Posts Tagged ‘spike fertility’

Relationships between physiological traits, grain number and yield potential in a wheat DH population of large spike phenotype

Posted by Carelia Juarez on , in Journal Articles

Published in Field Crops Research, 2014

 Gaju, O.Reynolds, M.P.Sparkes,D.L.Mayes, S.Ribas-Vargas, G.Crossa, J.Foulkes, M.J. 

Our objective was to investigate the relationships between spike traits, grain number and yield potential and their physiological basis in a doubled-haploid (DH) population derived from a cross between a CIMMYT spring wheat (Triticum aestivum L.) advanced line of large-spike phenotype (LSP2; +Tintiller inhibition gene) and the UK winter wheat cultivar Rialto (R; −Tin1) of conventional spike phenotype. Field experiments were carried out in high radiation, irrigated conditions in NW Mexico in two seasons. Comparing the two groups of +Tin1 and −Tin1 DH lines, results showed the presence of the +Tin1 gene for tiller inhibition increased spike partitioning index (spike DM/above-ground DM at GS61 + 5 d; SPI) from 0.32 to 0.34 (+6.3%) (P < 0.01) and grains spike−1 by 5.1 (+13.9%) (P < 0.001), but reduced spikes m−2 by 20.7 (−5.7%) (P < 0.01). Overall a significant increase in grains m−2 of 865 (+6.6%) was observed in +Tin1 DH lines compared to −Tin1 DH lines (P < 0.05), but the effect on grain yield was not statistically significant. Above-grouund biomass at anthesis was not significantly affected by the presence/absence of the Tin1 gene; although results indicated the presence of the Tin1 gene increased photosynthetically active radiation interception from onset of stem elongation to anthesis, but decreased radiation-use efficiency during this phase. Our results indicated that introgressing the +Tin1 gene into modern wheat germplasm may offer scope to increase grains spike−1 and grains m−2 in irrigated, high radiation environments.

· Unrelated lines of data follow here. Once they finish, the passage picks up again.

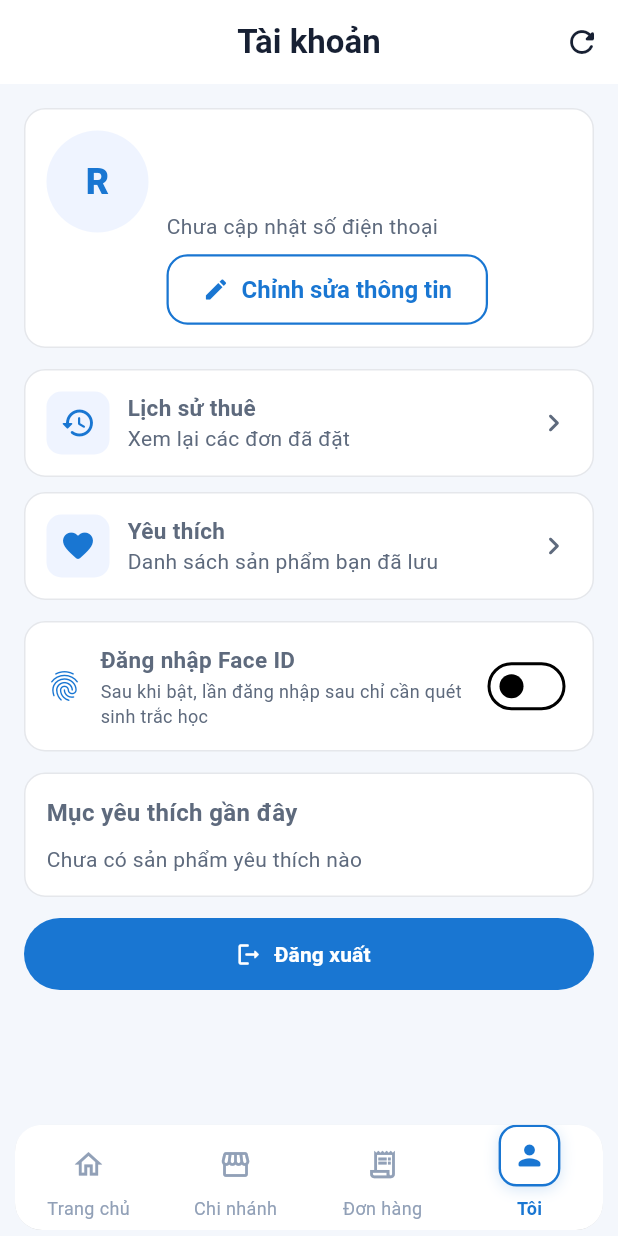
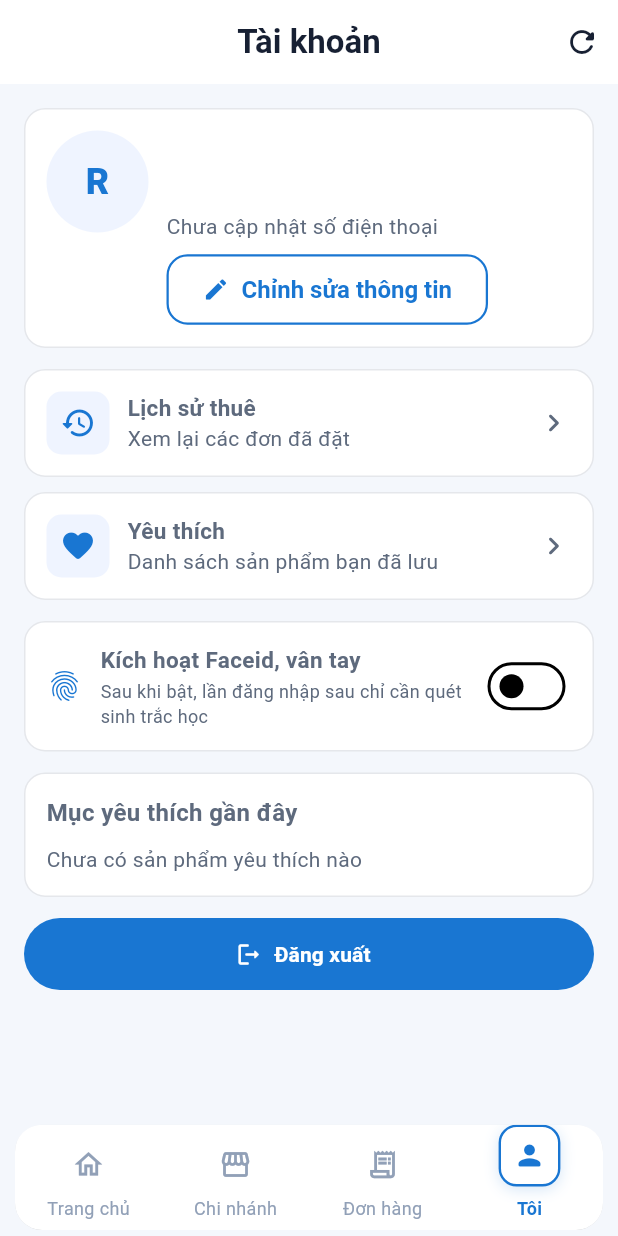
Before and after one commit to khanhngo05/Rentify, a Flutter app: the screen it shows once a user with an empty profile is signed in, item 4 of the bottom bar chosen, on a phone screen of 412 x 824 dp. Run offline on Flutter 3.47's test engine with Material 3 defaults, Android fonts, the phone set to English and light mode, and no system bars; our stand-ins replace cloud_firestore, firebase_auth, firebase_core, geolocator, google_sign_in, image_picker and 4 more; accounts and stored records are empty; Roboto replaces fonts that are missing (Outfit).

```diff
--- a/lib/screens/profile_screen.dart
+++ b/lib/screens/profile_screen.dart
@@ -563,7 +563,7 @@ class _ProfileScreenState extends State<ProfileScreen> {
                       crossAxisAlignment: CrossAxisAlignment.start,
                       children: [
                         Text(
-                          'Đăng nhập Face ID',
+                          'Kích hoạt Faceid, vân tay',
                           style: TextStyle(
                             fontSize: 15,
                             fontWeight: FontWeight.w700,
```
Also changed, not shown: pubspec.yaml (+9 -0 lines), assets/icons/app_icon.png (added), assets/icons/app_icon_foreground.png (added), pubspec.lock, 35 other files.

New article from CIMMYT – Raising yield potential in wheat

Posted by on , in Journal Articles

Published in Journal of Experimental Botany 60(7):1899-1918 (2009)

Raising yield potential in wheat

Matthew Reynolds, M. John Foulkes, Gustavo A. Slafer, Peter Berry, Martin A. J. Parry, John W. Snape and William J. Angus.

Abstract. Recent advances in crop research have the potential to accelerate genetic gains in wheat, especially if co-ordinated with a breeding perspective. For example, improving photosynthesis by exploiting natural variation in Rubisco’s catalytic rate or adopting C4 metabolism could raise the baseline for yield potential by 50% or more. However, spike fertility must also be improved to permit full utilization of photosynthetic capacity throughout the crop life cycle and this has several components. While larger radiation use efficiency will increase the total assimilates available for spike growth, thereby increasing the potential for grain number, an optimized phenological pattern will permit the maximum partitioning of the available assimilates to the spikes. Evidence for underutilized photosynthetic capacity during grain filling in elite material suggests unnecessary floret abortion. Therefore, a better understanding of its physiological and genetic basis, including possible signalling in response to photoperiod or growth-limiting resources, may permit floret abortion to be minimized for a more optimal source:sink balance. However, trade-offs in terms of the partitioning of assimilates to competing sinks during spike growth, to improve root anchorage and stem strength, may be necessary to prevent yield losses as a result of lodging. Breeding technologies that can be used to complement conventional approaches include wide crossing with members of the Triticeae tribe to broaden the wheat genepool, and physiological and molecular breeding strategically to combine complementary traits and to identify elite progeny more efficiently.